In order to innovate, contemporary leaders are encouraged to be visionaries, to engage and nurture their teams at much higher levels, and to transform organizational cultures. The command-and-control micromanagement of the industrial age is a relic of the past - certainly no way to bring about the innovation required for modern organizations. According to a recent study by Ann Kowal Smith (DM 2010), however, leaders should not entirely jettison their top-down managerial repertoire - because in certain circumstances this approach can actually increase organizational innovation. According to Ann, leaders should actively seek to balance different styles of leadership to encourage increased innovation and better organizational performance.
Management scholars often think about organizational innovation as a dichotomy between exploration and exploitation. Exploration refers to activity that fosters more radical, longer-horizon innovations that depart from an organization's traditional business activity, whereas exploitation refers to more incremental, shorter-horizon innovations that are extensions of that organization's current business. Recent work has found that visionary, "transformational" leadership encourages exploration whereas top-down, "transactional" leadership drives exploitative innovation.
In analyzing data from 111 companies across 42 countries, Ann found that the dynamics between leadership and innovation are not quite so simple. She found that the combination of both transactional and transformational leadership drove the more exploratory forms of innovation that lead to sustained earnings growth, whereas a sole focus on transformational leadership may indirectly inhibit earnings growth over time. According to Ann, "These findings, in fact, seriously question the transformational/transactional leadership dichotomy represented in the academic literature and confirm that good leaders, in practice, must balance multiple, even at times counterintuitive, behavioral styles and approaches to drive innovation and performance. The right "cocktail" of these behaviors is highly dependent on the context and desired outcomes."

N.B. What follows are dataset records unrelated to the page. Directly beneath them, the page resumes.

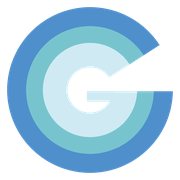
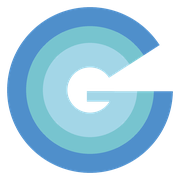
Inner layer of the G (ring and bar) is #A3D6E7
Also starts a new Pages run: the deploy of e679d0a failed with a GitHub server error (500).

Changed region(s): [[0.2222, 0.2222, 0.7778, 0.7778]]

diff --git a/app/components/Logo.tsx b/app/components/Logo.tsx
@@ -13,9 +13,9 @@ export function LogoMark({ className }: { className?: string }) {
       <g fill="none" mask="url(#gcut)">
         <circle cx="24" cy="24" r="21.24" stroke="#4f8fcb" strokeWidth="5.52" />
         <circle cx="24" cy="24" r="16.05" stroke="#77c4cf" strokeWidth="4.86" />
-        <circle cx="24" cy="24" r="10.1" stroke="#cfeaf3" strokeWidth="7.1" />
+        <circle cx="24" cy="24" r="10.1" stroke="#a3d6e7" strokeWidth="7.1" />
       </g>
-      <rect x="23.1" y="24.33" width="8" height="3.02" fill="#cfeaf3" />
+      <rect x="23.1" y="24.33" width="8" height="3.02" fill="#a3d6e7" />
     </svg>
   );
 }

diff --git a/tools/make_icons.py b/tools/make_icons.py
@@ -16,8 +16,8 @@ from pathlib import Path
 from PIL import Image, ImageDraw, ImageFilter, ImageFont
 
 ROOT = Path(__file__).resolve().parent.parent
-RINGS = [(21.24, 5.52, "#4f8fcb"), (16.05, 4.86, "#77c4cf"), (10.1, 7.1, "#cfeaf3")]  # radius, thickness, colour (viewBox 48)
-BAR = (23.1, 24.33, 8.0, 3.02, "#cfeaf3")  # the same colour as the inner ring, so the bar of the G is one piece with it
+RINGS = [(21.24, 5.52, "#4f8fcb"), (16.05, 4.86, "#77c4cf"), (10.1, 7.1, "#a3d6e7")]  # radius, thickness, colour (viewBox 48)
+BAR = (23.1, 24.33, 8.0, 3.02, "#a3d6e7")  # the same colour as the inner ring, so the bar of the G is one piece with it
 CUT = [(24, 24), (48, 8.5), (48, 24.33), (24, 24.33)]  # the part of the rings that is cut away
 PAGE = "#0a1b22"  # the dark page colour behind the icons
 SS = 8  # supersampling, for smooth edges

Ann is currently working with Kalle Lyytinen and Nick Berente to prepare this work for journal submission. She will be presenting her research at the 2010 Academy of Management's Annual Meeting based on an early version of the paper entitled "The ‘Where' and ‘How' of Exploration and Exploitation: Balancing Leadership Styles to Drive Innovation and Performance."
Ann Kowal Smith is an independent consultant, counseling individuals and organizations on strategy and leadership issues, coaching, communications, and project/initiative management. She is currently actively involved in issues at the intersection of education and economic development. Previously, Ann held senior-level positions with Heidrick & Struggles, McKinsey & Company, Squire, Sanders & Dempsey, LLP, Benesch, Friedlander, Coplan & Aronoff LLP, and KeyCorp. She has taught and been actively involved in the development of curriculum in a Montessori environment, and serves as Chair of the Board of The Montessori High School at University Circle, a new high school that opened to students in Fall 2008. Ann holds a B.A. in History of Art from Bryn Mawr College, an M.A. in History of Art from the University of Michigan, and a J.D. from Case Western Reserve University.